Ever get the feeling that independent publishing, which promised so much, is heading down the vortex, especially for Australian authors? When it all started rolling it seemed like writers would be able to reach readers without all the intermediaries deciding who and what would be allowed through the hallowed gates of author-dom.

selfpub diagram wikiIt looked as if new technology would link writers and readers all over the world and open up the artificial geographic zones which for half a century had been creating unnecessary boundaries around the best new writing. Readers were forced to pay absurdly high prices in some areas, including Australia, to accommodate the outdated business model. You might have thought the response would have been to change the business model, but no, that didn’t happen, and now things seem to be in some kind of weird spiral.

In the US E-books are still selling, and selling well. In number they far outweigh trad pub titles, and just recently they have superseded print books in dollar value. Of course many of these sales are for traditionally published books from established publishers, who bring out an e-book edition along with their print editions. It is very hard to get accurate figures separating the different market components out.

US eBook_Sales_to_Surpass_Printed_Book_Sales_in_2017_n

When Indie publishing took hold, a network of new support mechanisms evolved to help authors bring their work to an eager public.
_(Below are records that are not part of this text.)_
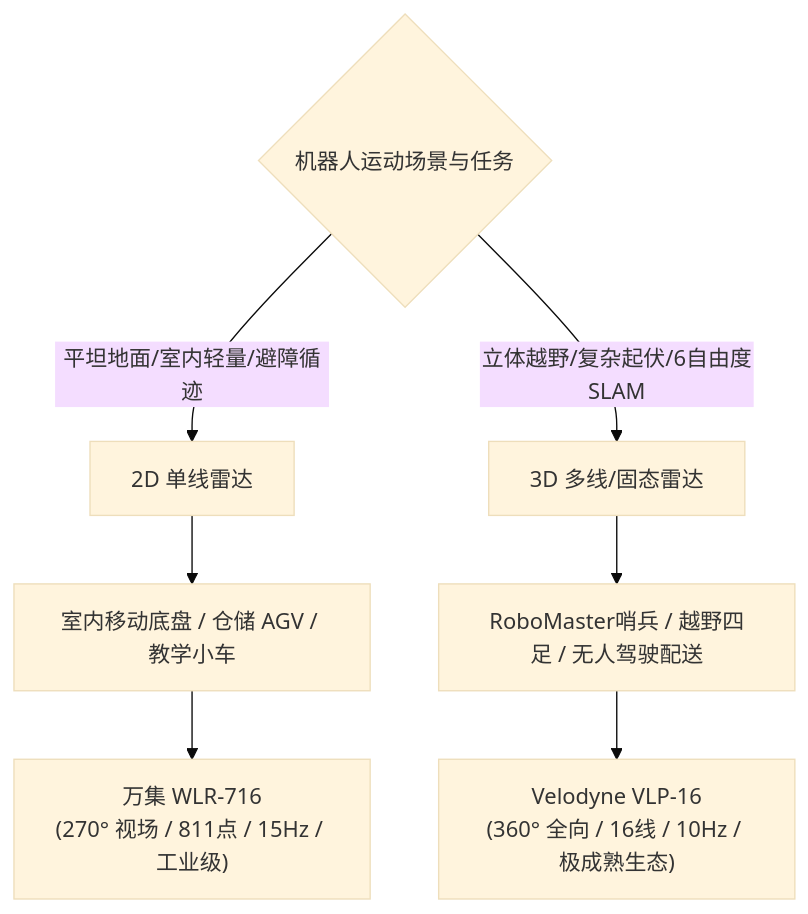
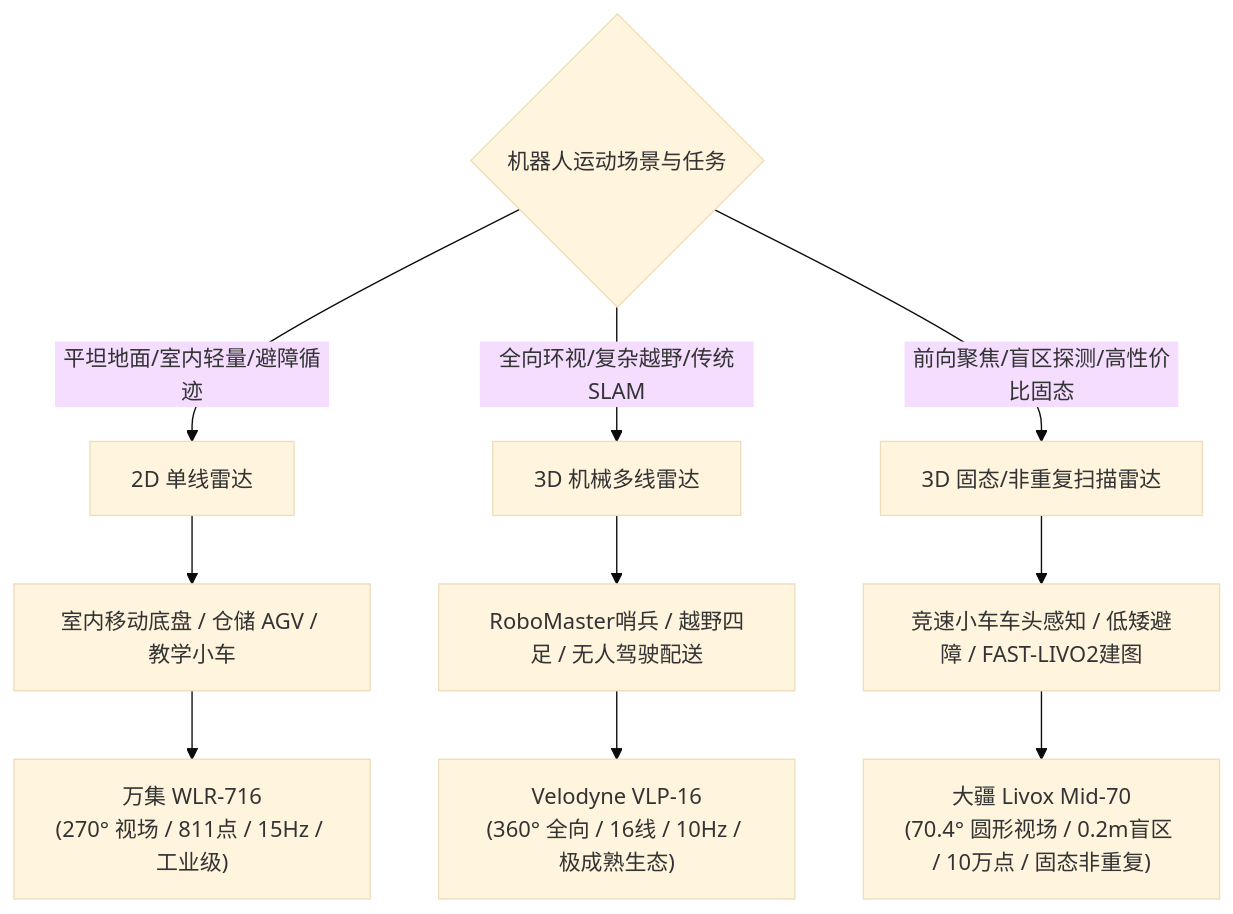
The first of 2 diagrams in NOTES/radar档案/00_Radar档案_选型矩阵与传感器通用排错指南.md (WGK1005/obsidian-notes), drawn with Mermaid (base theme) before and after one commit. The commit also changed other lines of this file and 3 other files, not shown here.

Commit message:
docs: add Livox Mid-70 radar archive and FAST-LIVO2 to Great Github

````diff
--- a/NOTES/radar档案/00_Radar档案_选型矩阵与传感器通用排错指南.md
+++ b/NOTES/radar档案/00_Radar档案_选型矩阵与传感器通用排错指南.md
@@ -29,11 +29,14 @@
 ```mermaid
 flowchart TD
     Task{机器人运动场景与任务} -->|平坦地面/室内轻量/避障循迹| D2[2D 单线雷达]
-    Task -->|立体越野/复杂起伏/6自由度SLAM| D3[3D 多线/固态雷达]
+    Task -->|全向环视/复杂越野/传统SLAM| D3[3D 机械多线雷达]
+    Task -->|前向聚焦/盲区探测/高性价比固态| DS[3D 固态/非重复扫描雷达]
 
     D2 --> AGV[室内移动底盘 / 仓储 AGV / 教学小车]
     D3 --> RM[RoboMaster哨兵 / 越野四足 / 无人驾驶配送]
+    DS --> UGV[竞速小车车头感知 / 低矮避障 / FAST-LIVO2建图]
 
     AGV --> WLR["万集 WLR-716<br/>(270° 视场 / 811点 / 15Hz / 工业级)"]
     RM --> VLP["Velodyne VLP-16<br/>(360° 全向 / 16线 / 10Hz / 极成熟生态)"]
+    UGV --> MID70["大疆 Livox Mid-70<br/>(70.4° 圆形视场 / 0.2m盲区 / 10万点 / 固态非重复)"]
 ```
````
Traditional publishers went on doing exactly as they had been doing (but added in e-book versions) and everyone else was free to try things out in all kinds of ways while Amazon  provided the all-important technological platform.

For a while Amazon set the prices of the e-books from the traditional publishers. But after a legal case spear-headed by global giant Hachette Amazon was forced to raise the prices of the e-book versions  so they did not  compete with print books: take a look at the price box next to the Big Five published book you want to buy on your Amazon site and you will see “The price was set by the publishers”. This has pushed e-book prices higher for “good” books from all the global players who have eaten up the smaller niche publishers at least in the English-language market.

BigFivePublishers

Meanwhile millions of other books are left wallowing about at the lowest possible end of the price scale in the hope that someone, anyone, will buy a copy. The unregulated indie market has turned out to be a ghastly place full of bad writing, creepy fantasies, idiotic space-nonsense, buff six-packs and bizarre arrays of erotica. There are many notable exceptions, of course, but anyone who takes a close look at what is going on in the Amazon indie market better not be a serious reader who thinks books have something to do with improving society and culture.

In Australia, the e-book revolution hardy took hold although Australians are known as early adopters of new technologies. Try asking around among friends and workmates and see how many actually have and use a Kindle. The answer, if you are an indie author, is super-depressing. It seems everyone longs for the olden days.

old Angus and Robertson

But there’s more to it than persistent nostalgia. It’s not just that people like going to physical bookshops, or buying physical books (often as presents for others), it’s that the guardians of Australian culture mounted an incredibly successful campaign against Amazon among booklovers. They were readily convinced that anything coming out of a corporate US giant like Amazon was automatically going to be a Bad Thing. This impression was shored up among the writers’ groups, in publishing circles, among academics and general literati, the local press, the network of book clubs and whatever other areas of public communication had anything at all to say about books and writing. Indie authors did not appear at Writer’s Festivals. Nobody mentioned them on the TV book shows (all now defunct); everybody interested in books and writing in Australia knew that good writing only appeared through a reputable publisher. The books by Australian authors hailed by the literati sold in modest to low numbers. Books written by Australian indie authors had to succeed in the US market, or not at all. There has never been an identifiable market for Australian independent authors in Australia.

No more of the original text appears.